══ EXTRACTED RECORDS

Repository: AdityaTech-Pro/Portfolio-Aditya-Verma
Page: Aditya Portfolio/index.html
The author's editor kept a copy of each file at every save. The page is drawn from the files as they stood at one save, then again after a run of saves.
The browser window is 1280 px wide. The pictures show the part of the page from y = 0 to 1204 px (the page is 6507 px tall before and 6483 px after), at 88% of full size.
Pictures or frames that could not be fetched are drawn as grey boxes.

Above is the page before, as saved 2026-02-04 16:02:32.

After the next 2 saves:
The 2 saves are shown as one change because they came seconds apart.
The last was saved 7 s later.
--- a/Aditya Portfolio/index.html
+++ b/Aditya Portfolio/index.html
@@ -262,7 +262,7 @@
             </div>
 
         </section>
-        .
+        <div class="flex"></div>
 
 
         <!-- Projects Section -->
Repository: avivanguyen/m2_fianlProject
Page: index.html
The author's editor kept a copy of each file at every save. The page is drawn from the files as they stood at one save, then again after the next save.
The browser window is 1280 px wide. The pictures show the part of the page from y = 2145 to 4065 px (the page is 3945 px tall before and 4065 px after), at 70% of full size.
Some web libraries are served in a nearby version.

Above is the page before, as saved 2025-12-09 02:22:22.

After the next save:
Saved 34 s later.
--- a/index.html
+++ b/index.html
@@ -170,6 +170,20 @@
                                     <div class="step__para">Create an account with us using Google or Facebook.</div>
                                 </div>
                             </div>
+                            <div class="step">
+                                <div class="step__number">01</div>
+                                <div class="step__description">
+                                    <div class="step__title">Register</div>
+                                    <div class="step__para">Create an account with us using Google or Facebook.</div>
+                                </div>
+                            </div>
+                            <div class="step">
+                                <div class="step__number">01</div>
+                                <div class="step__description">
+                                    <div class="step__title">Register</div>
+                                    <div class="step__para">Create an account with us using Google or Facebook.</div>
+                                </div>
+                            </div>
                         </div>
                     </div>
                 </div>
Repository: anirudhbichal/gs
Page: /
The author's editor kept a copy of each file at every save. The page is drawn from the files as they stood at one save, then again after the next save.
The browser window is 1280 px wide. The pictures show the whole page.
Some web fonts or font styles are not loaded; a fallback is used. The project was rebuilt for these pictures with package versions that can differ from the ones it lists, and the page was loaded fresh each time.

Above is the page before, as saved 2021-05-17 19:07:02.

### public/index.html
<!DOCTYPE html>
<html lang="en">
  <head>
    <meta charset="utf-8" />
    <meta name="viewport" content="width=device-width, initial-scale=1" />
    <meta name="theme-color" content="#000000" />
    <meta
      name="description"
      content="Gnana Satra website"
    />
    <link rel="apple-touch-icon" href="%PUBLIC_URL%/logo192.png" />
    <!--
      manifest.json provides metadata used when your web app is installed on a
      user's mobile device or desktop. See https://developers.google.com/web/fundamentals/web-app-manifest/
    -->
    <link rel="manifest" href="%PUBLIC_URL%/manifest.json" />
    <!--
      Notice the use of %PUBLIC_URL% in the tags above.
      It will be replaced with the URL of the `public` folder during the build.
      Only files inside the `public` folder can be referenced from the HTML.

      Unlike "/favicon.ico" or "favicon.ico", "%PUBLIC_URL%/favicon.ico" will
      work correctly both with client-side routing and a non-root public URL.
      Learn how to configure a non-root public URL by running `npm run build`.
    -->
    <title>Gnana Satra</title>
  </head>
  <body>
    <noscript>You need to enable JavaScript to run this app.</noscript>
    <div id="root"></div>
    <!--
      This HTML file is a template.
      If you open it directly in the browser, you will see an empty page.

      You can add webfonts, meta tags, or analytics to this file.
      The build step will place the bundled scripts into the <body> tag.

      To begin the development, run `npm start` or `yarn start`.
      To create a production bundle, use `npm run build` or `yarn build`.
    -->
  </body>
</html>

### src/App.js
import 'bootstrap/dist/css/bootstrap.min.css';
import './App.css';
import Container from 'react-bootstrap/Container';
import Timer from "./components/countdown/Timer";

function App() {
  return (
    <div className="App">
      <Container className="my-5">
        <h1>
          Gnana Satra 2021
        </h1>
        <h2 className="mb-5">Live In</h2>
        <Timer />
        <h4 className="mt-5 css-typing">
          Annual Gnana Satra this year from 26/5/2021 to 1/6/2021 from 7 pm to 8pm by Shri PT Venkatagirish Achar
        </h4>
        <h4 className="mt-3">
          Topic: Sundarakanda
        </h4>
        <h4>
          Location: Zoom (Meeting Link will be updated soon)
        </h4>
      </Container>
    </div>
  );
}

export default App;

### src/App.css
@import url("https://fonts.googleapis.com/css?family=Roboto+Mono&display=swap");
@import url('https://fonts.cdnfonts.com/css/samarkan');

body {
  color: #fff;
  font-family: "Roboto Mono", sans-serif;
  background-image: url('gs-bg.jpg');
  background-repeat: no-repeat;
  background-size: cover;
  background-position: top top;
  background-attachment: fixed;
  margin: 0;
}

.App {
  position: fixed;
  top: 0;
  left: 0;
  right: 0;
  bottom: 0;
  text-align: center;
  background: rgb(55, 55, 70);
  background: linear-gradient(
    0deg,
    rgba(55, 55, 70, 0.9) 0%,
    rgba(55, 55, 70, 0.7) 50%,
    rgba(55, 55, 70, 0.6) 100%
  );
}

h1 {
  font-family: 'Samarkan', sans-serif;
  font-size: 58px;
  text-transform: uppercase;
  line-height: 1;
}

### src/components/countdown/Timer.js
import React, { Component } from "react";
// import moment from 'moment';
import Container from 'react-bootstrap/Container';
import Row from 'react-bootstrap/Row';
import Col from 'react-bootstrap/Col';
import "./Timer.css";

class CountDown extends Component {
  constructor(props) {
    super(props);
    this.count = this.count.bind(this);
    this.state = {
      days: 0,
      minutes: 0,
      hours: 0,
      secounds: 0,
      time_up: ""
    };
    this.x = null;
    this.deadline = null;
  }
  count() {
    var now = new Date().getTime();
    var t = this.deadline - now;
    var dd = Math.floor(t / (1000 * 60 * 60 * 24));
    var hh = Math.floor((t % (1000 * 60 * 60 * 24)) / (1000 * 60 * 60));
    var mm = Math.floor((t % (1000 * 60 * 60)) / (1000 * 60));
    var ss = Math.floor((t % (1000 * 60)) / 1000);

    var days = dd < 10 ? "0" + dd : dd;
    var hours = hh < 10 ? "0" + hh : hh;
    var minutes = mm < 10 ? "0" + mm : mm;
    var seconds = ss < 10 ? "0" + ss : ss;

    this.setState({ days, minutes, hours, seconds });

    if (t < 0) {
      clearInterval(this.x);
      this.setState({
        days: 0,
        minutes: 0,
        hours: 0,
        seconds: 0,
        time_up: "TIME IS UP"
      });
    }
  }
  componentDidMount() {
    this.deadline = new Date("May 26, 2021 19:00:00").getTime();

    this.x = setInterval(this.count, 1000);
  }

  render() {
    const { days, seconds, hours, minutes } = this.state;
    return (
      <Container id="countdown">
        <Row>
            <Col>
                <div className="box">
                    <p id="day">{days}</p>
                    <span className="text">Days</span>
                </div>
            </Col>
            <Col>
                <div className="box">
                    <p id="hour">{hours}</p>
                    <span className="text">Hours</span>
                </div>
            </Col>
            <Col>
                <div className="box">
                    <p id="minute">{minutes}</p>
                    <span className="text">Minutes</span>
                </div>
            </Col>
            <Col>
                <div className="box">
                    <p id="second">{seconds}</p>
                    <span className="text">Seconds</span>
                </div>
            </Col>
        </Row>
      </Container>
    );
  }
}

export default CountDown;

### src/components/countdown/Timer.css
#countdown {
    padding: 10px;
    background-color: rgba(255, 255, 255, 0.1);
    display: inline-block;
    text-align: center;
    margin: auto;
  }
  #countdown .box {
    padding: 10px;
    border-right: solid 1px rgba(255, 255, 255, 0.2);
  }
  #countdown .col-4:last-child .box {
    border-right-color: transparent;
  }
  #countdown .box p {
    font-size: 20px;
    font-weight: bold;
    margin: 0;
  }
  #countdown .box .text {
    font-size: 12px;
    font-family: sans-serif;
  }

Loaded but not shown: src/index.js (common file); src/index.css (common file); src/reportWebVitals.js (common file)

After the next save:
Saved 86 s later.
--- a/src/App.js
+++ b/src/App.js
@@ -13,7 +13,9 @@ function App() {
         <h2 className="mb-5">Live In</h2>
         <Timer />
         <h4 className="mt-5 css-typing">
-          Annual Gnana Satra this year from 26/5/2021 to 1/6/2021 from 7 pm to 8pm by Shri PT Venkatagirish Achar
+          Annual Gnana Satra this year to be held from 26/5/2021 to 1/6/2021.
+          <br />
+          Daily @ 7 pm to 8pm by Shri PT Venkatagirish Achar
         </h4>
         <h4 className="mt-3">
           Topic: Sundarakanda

════

### [ABOUT THIS TASK]
Print only the lines that run from the start of the listing to the line bearing "88% of full size."; please keep the first line and that last one, exactly as they appear.

### [FINISHED EXERCISE]
Repository: AdityaTech-Pro/Portfolio-Aditya-Verma
Page: Aditya Portfolio/index.html
The author's editor kept a copy of each file at every save. The page is drawn from the files as they stood at one save, then again after a run of saves.
The browser window is 1280 px wide. The pictures show the part of the page from y = 0 to 1204 px (the page is 6507 px tall before and 6483 px after), at 88% of full size.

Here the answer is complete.